**Goal of the exercise**
Look through the material beneath and copy each line with the word "world".

Records for the exercise Start Marker

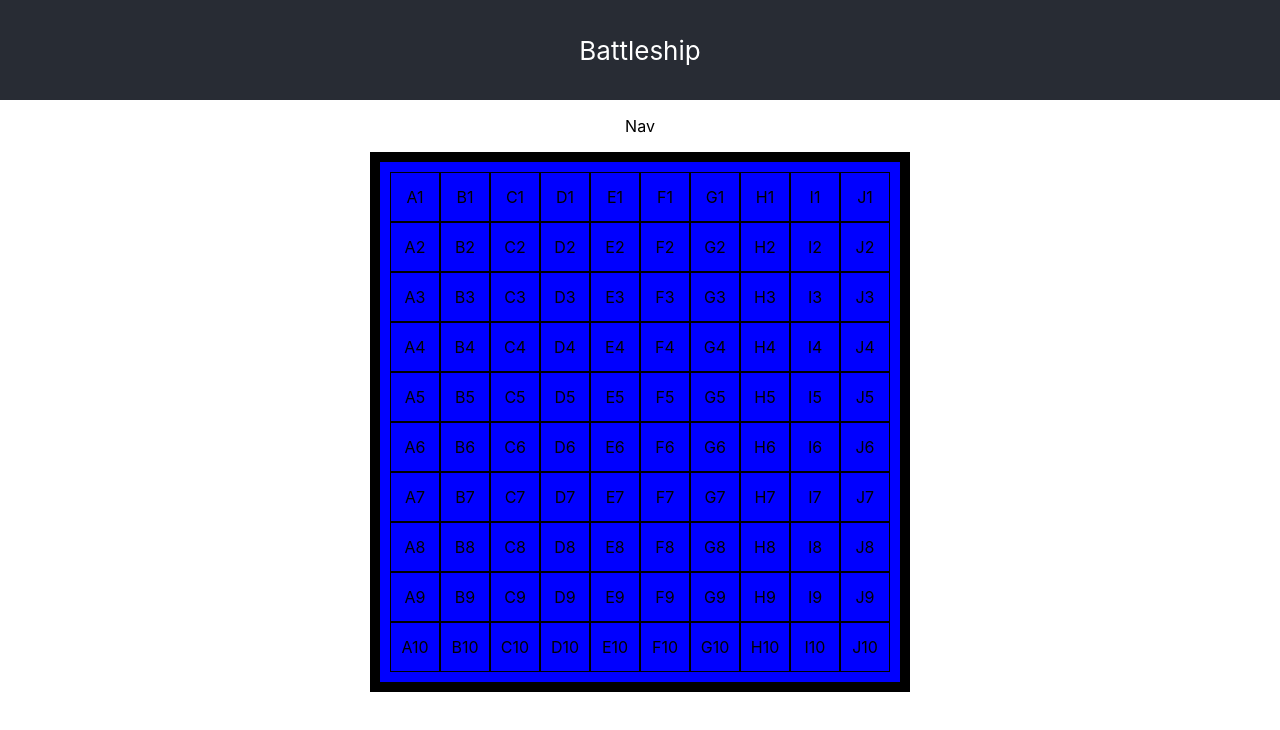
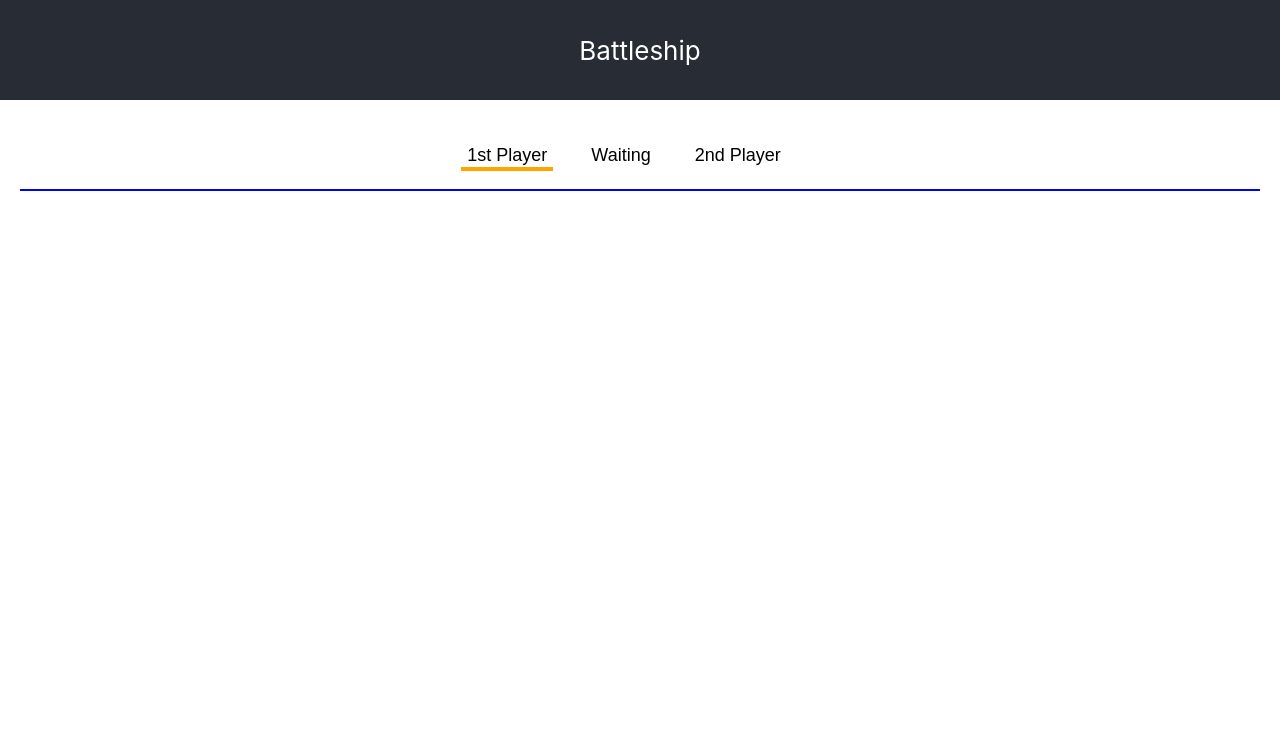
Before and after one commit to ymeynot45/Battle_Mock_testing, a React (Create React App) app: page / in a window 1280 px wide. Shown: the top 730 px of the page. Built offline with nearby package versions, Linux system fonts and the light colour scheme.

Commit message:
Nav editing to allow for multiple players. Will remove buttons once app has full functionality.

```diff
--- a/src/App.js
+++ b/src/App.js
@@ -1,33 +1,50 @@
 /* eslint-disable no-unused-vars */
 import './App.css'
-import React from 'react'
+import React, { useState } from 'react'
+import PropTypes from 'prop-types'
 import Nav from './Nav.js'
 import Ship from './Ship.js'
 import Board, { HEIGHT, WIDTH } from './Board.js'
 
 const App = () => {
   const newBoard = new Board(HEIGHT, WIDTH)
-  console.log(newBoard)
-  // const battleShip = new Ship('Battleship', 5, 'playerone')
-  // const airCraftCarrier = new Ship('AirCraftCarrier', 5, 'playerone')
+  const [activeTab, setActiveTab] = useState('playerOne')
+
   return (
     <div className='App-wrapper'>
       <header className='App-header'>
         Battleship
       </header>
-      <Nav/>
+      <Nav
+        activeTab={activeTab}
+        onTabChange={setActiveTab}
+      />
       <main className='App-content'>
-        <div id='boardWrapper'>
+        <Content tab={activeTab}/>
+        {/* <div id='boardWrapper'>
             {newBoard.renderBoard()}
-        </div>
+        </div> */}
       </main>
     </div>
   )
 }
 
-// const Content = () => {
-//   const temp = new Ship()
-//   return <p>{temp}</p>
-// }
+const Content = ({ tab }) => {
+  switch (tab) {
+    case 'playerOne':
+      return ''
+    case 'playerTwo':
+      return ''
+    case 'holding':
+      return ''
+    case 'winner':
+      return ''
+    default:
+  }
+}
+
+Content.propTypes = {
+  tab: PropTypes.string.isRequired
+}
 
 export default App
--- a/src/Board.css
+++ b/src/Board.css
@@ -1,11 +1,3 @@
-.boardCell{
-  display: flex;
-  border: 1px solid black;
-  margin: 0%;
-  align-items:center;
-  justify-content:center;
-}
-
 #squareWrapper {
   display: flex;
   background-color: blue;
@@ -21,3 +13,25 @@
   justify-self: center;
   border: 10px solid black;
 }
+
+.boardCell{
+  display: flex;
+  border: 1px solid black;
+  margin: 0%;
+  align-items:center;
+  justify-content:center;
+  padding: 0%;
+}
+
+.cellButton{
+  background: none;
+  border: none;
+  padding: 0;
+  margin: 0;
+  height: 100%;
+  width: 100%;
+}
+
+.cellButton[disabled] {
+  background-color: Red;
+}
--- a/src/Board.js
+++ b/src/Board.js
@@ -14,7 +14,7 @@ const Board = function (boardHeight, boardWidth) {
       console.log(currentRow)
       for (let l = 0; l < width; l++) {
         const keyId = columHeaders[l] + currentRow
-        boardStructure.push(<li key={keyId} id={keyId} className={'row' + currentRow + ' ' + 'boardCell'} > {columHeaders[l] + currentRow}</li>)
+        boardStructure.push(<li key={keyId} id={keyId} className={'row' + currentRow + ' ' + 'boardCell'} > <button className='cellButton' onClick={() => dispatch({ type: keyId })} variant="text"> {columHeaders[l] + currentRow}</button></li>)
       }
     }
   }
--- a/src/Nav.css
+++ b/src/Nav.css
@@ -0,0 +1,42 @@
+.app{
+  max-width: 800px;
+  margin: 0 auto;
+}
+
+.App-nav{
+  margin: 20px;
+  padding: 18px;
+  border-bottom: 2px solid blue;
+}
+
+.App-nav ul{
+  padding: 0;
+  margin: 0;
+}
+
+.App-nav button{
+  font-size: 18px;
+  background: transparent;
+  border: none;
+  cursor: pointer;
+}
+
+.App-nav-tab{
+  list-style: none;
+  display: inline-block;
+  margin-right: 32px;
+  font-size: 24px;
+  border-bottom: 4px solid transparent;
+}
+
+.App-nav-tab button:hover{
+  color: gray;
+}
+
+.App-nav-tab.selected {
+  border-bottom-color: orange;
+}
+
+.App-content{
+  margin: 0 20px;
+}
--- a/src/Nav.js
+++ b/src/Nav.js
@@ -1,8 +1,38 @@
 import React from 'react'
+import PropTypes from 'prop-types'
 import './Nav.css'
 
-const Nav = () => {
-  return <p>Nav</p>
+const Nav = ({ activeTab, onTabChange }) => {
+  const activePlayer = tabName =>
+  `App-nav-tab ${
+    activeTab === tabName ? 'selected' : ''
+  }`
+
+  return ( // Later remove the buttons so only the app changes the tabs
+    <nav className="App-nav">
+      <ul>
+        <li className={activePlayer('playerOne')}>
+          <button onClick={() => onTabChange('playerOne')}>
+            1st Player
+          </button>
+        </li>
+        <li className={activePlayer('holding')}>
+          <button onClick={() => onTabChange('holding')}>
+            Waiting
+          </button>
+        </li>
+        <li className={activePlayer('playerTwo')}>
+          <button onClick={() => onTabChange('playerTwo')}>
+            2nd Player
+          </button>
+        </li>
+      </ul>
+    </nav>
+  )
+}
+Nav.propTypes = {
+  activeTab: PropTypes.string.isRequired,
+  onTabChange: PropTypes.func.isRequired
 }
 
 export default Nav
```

Records for the exercise End Marker
Records for the exercise Start Marker

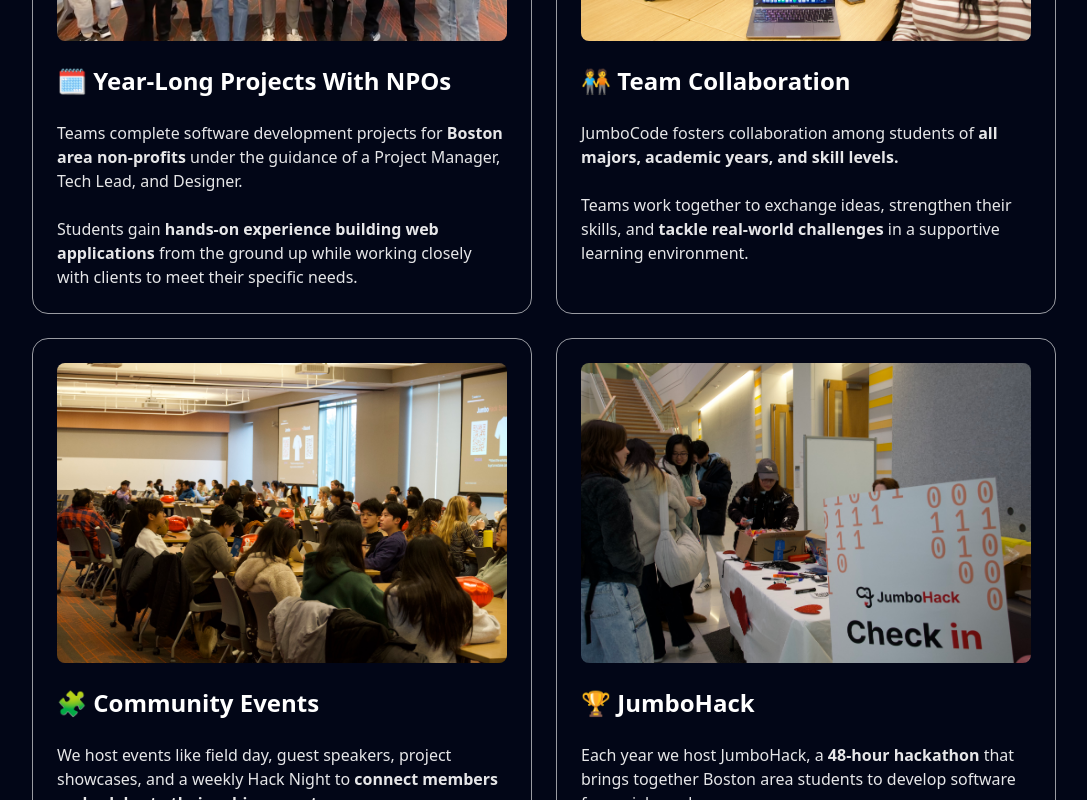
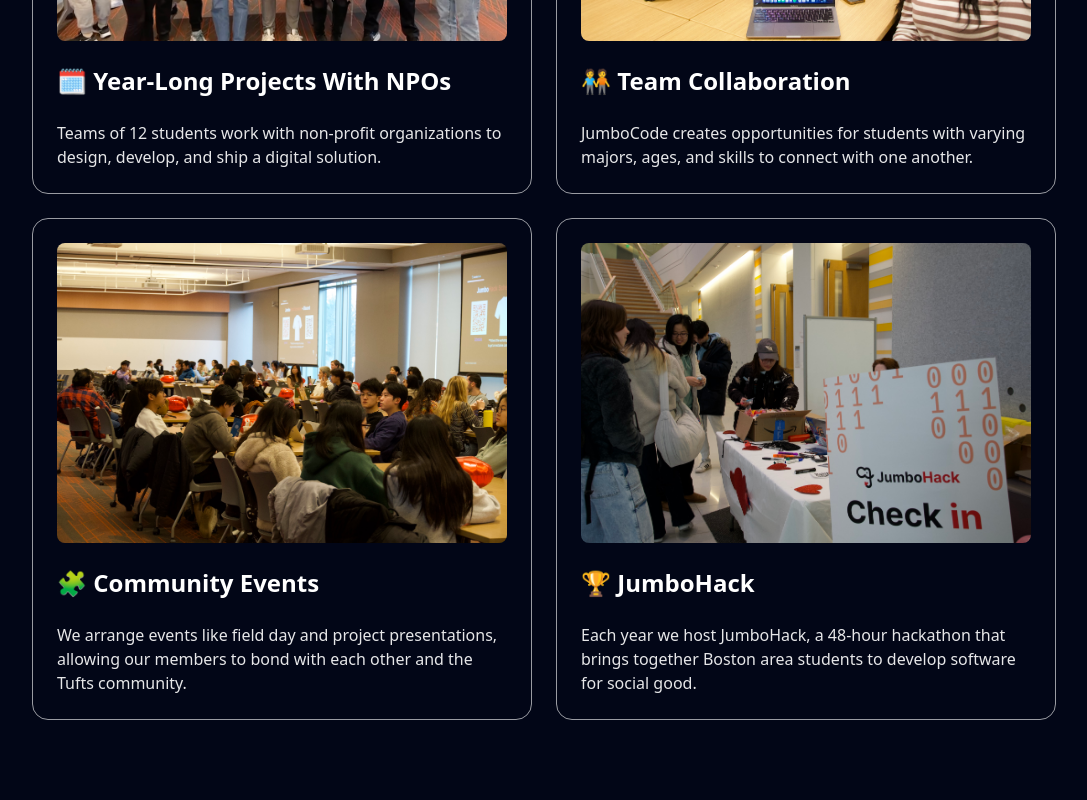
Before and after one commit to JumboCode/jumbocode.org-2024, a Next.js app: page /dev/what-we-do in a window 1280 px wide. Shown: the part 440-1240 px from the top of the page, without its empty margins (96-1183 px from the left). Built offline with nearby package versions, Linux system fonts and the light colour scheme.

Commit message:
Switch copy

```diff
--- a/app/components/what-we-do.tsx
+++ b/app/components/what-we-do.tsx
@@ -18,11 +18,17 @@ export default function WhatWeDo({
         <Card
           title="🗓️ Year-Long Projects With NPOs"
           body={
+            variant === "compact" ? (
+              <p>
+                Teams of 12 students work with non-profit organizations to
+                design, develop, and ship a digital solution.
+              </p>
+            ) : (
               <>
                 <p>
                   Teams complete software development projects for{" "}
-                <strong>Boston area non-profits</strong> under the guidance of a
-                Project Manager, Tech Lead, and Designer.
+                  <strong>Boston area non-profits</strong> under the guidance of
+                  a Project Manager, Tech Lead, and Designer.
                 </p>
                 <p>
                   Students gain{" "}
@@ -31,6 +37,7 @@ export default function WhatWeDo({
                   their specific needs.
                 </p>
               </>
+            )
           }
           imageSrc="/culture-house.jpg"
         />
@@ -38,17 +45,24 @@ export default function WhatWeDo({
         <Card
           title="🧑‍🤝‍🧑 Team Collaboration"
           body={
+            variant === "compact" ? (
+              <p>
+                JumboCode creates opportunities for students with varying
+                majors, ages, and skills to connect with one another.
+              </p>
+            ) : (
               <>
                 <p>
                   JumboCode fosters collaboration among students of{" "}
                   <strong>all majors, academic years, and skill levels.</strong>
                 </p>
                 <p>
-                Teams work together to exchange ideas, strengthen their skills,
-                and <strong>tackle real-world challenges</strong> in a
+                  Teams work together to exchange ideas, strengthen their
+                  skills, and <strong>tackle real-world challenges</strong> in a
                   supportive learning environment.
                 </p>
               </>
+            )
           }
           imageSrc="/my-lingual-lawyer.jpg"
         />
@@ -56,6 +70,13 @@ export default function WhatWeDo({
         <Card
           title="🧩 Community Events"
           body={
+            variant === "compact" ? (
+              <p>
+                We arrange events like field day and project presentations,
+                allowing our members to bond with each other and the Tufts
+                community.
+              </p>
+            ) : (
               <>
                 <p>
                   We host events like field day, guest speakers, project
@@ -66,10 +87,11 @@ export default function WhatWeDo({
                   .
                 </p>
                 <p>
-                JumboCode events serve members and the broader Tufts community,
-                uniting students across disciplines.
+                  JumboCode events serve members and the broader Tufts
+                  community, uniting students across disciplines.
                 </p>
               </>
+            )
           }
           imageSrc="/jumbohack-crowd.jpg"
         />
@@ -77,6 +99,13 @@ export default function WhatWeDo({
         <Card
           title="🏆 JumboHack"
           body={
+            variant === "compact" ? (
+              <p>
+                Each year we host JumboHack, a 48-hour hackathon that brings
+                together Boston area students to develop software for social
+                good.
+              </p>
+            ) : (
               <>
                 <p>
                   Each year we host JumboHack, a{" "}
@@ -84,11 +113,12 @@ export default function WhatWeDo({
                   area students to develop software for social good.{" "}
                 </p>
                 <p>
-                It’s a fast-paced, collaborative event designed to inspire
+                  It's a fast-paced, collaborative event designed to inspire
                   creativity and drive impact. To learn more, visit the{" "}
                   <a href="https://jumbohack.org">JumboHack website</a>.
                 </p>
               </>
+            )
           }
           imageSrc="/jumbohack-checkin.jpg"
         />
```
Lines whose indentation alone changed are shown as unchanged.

Records for the exercise End Marker

**Response box**
-                and <strong>tackle real-world challenges</strong> in a
+                  skills, and <strong>tackle real-world challenges</strong> in a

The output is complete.